Shifting left using feature deployments


Feature deployments can help teams to validate work in progress, and test pull requests before merging. This article will address some things to consider when setting up feature deployments. Furthermore, an implementation in use at based on AWS, Kubernetes, Helm and Akamai, will be described.

Parallel tracks. Source: Bing Image Creator

In this article:

The use case for feature deploys

Once teams grow, you might have multiple people working on a single application. Ideally, one wants to integrate often (the ‘continuous’ in CI), yet at the same time, one usually wants the have the main branch in a deployable state.

So, how do you validate that a pull request results in a deployable application? Tests, very much preferably automated tests.

But once there is a more visual or UX aspect to the application, fully automated testing can be surprisingly hard. Similarly, collaborating with other departments might complicate testing.

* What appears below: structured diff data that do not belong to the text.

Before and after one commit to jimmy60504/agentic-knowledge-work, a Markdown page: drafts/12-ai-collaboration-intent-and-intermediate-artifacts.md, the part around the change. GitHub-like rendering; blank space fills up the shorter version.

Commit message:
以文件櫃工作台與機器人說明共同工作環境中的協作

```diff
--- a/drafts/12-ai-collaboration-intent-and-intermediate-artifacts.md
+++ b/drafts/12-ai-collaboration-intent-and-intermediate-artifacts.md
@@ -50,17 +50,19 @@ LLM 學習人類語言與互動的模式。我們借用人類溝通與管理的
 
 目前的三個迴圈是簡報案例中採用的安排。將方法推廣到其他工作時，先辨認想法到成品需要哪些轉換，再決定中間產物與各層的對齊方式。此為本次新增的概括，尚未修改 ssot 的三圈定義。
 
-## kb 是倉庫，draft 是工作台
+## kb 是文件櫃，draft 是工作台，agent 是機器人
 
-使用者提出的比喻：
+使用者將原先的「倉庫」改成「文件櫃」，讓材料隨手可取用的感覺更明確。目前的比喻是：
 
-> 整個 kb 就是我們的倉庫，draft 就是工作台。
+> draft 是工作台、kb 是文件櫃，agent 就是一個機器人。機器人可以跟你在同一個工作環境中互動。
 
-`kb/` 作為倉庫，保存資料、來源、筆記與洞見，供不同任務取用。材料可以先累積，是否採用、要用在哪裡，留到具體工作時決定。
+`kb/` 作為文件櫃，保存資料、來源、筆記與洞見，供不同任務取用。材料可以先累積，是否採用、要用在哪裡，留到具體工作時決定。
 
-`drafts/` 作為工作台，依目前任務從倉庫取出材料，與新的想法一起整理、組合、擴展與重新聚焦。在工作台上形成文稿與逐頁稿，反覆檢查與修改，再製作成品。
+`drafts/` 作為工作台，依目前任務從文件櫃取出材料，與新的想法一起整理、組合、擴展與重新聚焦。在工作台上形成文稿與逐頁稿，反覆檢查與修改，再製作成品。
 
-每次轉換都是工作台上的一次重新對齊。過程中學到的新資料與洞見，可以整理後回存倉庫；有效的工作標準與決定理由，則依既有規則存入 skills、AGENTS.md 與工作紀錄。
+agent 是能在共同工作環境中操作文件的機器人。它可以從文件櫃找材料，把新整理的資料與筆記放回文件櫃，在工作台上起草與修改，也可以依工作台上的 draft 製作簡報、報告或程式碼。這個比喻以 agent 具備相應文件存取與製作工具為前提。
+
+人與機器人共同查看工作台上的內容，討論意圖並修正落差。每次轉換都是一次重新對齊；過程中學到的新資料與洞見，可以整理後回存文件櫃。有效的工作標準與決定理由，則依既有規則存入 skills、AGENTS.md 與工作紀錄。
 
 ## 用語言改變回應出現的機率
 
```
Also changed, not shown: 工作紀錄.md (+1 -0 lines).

If there is just a single test environment, the testing lane easily becomes a traffic jam: Lots of alternating deployments of branches, a lot of alignment between team members, and the ever-present question “Is my feature that I presume I am currently testing, really still on test?". Slow, error-prone, and full of overhead.

Feature deployments, also sometimes referred to as ‘preview deployments’ can help shorten the feedback loop and avoid this traffic jam: Every feature branch will be deployed in a separate environment.

Another reason a single test environment might not suffice is when needing to have a representative environment for automated end-to-end tests before merging into the main branch.

Examples of situations where we have found feature deployments to be useful are:

  • How does this feature look? (to someone not able to easily spin up a local development environment)
  • Is this swipe gesture smooth?
  • Does the navigation still work when banner slot X is filled? (Needing a representative environment for e2e tests where advertising can be integrated)
  • Does platform x receive the expected events?
  • Does this API work-in-progress align with the feature developed in the mobile app?

Feature deployments: An anti-pattern?

Modern practice encourages us to keep features small, merge often and fast, and automate everything. Yet we are considering feature deployments that, while ideally just for automated end-to-end tests, might result in branches being preserved until some non-automated procedure is finished? Should we really?

Probably the most important thing is to never consider feature deployments a goal but merely a means to an end. If feasible, putting effort into automation, removing the need for feature deployments, would be preferable.

Speaking in favor of feature deployments: It aligns with the shift left paradigm. We try to validate our work as soon as possible. If that involves stakeholders that can’t be automated, validating before merging and proceeding further down the delivery pipeline sounds reasonable.


Some alternatives might be worth considering:

Feature flags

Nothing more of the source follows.